▶ _What to work on_
Sort through the entries below and pull out lines containing the word "results".
─── Supplied material
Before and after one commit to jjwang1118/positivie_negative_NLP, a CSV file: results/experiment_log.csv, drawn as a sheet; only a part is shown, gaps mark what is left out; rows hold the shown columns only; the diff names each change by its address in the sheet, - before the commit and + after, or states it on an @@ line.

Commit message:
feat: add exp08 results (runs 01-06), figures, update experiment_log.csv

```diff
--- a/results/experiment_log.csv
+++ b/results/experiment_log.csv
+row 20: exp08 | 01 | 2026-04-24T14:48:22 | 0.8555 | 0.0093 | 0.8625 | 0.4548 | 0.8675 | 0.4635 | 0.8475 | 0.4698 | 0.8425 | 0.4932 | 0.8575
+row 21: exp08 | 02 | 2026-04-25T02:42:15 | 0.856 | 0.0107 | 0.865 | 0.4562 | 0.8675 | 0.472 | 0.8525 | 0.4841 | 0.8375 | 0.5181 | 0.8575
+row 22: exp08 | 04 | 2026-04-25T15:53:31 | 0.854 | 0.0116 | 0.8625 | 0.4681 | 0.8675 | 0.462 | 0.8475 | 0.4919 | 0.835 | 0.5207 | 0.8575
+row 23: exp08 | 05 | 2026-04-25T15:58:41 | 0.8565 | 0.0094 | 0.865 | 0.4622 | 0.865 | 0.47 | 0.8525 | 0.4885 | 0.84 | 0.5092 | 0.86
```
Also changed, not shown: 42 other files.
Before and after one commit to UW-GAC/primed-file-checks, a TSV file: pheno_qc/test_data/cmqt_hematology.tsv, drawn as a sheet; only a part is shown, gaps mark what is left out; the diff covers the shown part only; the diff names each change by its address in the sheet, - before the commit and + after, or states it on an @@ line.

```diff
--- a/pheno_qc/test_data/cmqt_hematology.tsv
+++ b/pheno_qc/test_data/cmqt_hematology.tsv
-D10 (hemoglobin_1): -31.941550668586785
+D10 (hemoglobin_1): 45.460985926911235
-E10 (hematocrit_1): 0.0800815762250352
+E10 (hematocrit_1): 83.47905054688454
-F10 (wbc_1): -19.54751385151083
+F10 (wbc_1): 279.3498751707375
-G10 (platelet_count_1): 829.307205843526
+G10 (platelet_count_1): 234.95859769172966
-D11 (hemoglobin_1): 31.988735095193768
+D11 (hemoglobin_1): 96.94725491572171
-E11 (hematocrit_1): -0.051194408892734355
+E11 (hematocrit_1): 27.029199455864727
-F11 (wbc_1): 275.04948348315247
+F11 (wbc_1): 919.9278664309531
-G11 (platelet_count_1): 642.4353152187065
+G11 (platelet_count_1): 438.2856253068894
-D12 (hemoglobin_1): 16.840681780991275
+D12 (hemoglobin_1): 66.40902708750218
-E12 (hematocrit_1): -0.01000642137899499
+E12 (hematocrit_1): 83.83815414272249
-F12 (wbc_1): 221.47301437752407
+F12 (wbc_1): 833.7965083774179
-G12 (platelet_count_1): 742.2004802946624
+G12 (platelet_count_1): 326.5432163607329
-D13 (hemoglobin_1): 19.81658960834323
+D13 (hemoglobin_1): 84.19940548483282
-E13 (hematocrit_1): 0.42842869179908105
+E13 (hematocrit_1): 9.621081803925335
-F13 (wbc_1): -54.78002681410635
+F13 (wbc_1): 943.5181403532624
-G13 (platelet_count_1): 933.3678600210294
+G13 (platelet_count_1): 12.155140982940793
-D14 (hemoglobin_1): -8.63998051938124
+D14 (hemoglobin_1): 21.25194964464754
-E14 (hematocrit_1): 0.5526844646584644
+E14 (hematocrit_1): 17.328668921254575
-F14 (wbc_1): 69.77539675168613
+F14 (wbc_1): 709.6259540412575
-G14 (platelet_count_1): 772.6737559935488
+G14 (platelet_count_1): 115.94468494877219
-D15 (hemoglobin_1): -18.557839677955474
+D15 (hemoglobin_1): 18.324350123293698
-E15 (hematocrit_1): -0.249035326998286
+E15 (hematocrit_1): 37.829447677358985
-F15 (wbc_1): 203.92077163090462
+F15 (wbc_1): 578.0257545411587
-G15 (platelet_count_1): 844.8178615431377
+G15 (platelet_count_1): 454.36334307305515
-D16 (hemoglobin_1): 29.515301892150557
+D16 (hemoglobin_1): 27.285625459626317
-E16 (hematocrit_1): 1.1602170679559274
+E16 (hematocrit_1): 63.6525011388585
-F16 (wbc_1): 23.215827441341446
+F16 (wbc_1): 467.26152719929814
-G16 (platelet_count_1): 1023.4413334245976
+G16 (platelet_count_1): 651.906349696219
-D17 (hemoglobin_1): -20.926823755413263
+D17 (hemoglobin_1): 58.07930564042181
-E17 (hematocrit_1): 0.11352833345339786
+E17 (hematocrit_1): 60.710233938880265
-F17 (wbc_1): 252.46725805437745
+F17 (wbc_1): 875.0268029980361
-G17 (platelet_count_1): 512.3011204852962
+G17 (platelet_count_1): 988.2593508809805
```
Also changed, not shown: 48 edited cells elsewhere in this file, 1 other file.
──────
▶ _Answer space_
Before and after one commit to jjwang1118/positivie_negative_NLP, a CSV file: results/experiment_log.csv, drawn as a sheet; only a part is shown, gaps mark what is left out; rows hold the shown columns only; the diff names each change by its address in the sheet, - before the commit and + after, or states it on an @@ line.
feat: add exp08 results (runs 01-06), figures, update experiment_log.csv
--- a/results/experiment_log.csv
+++ b/results/experiment_log.csv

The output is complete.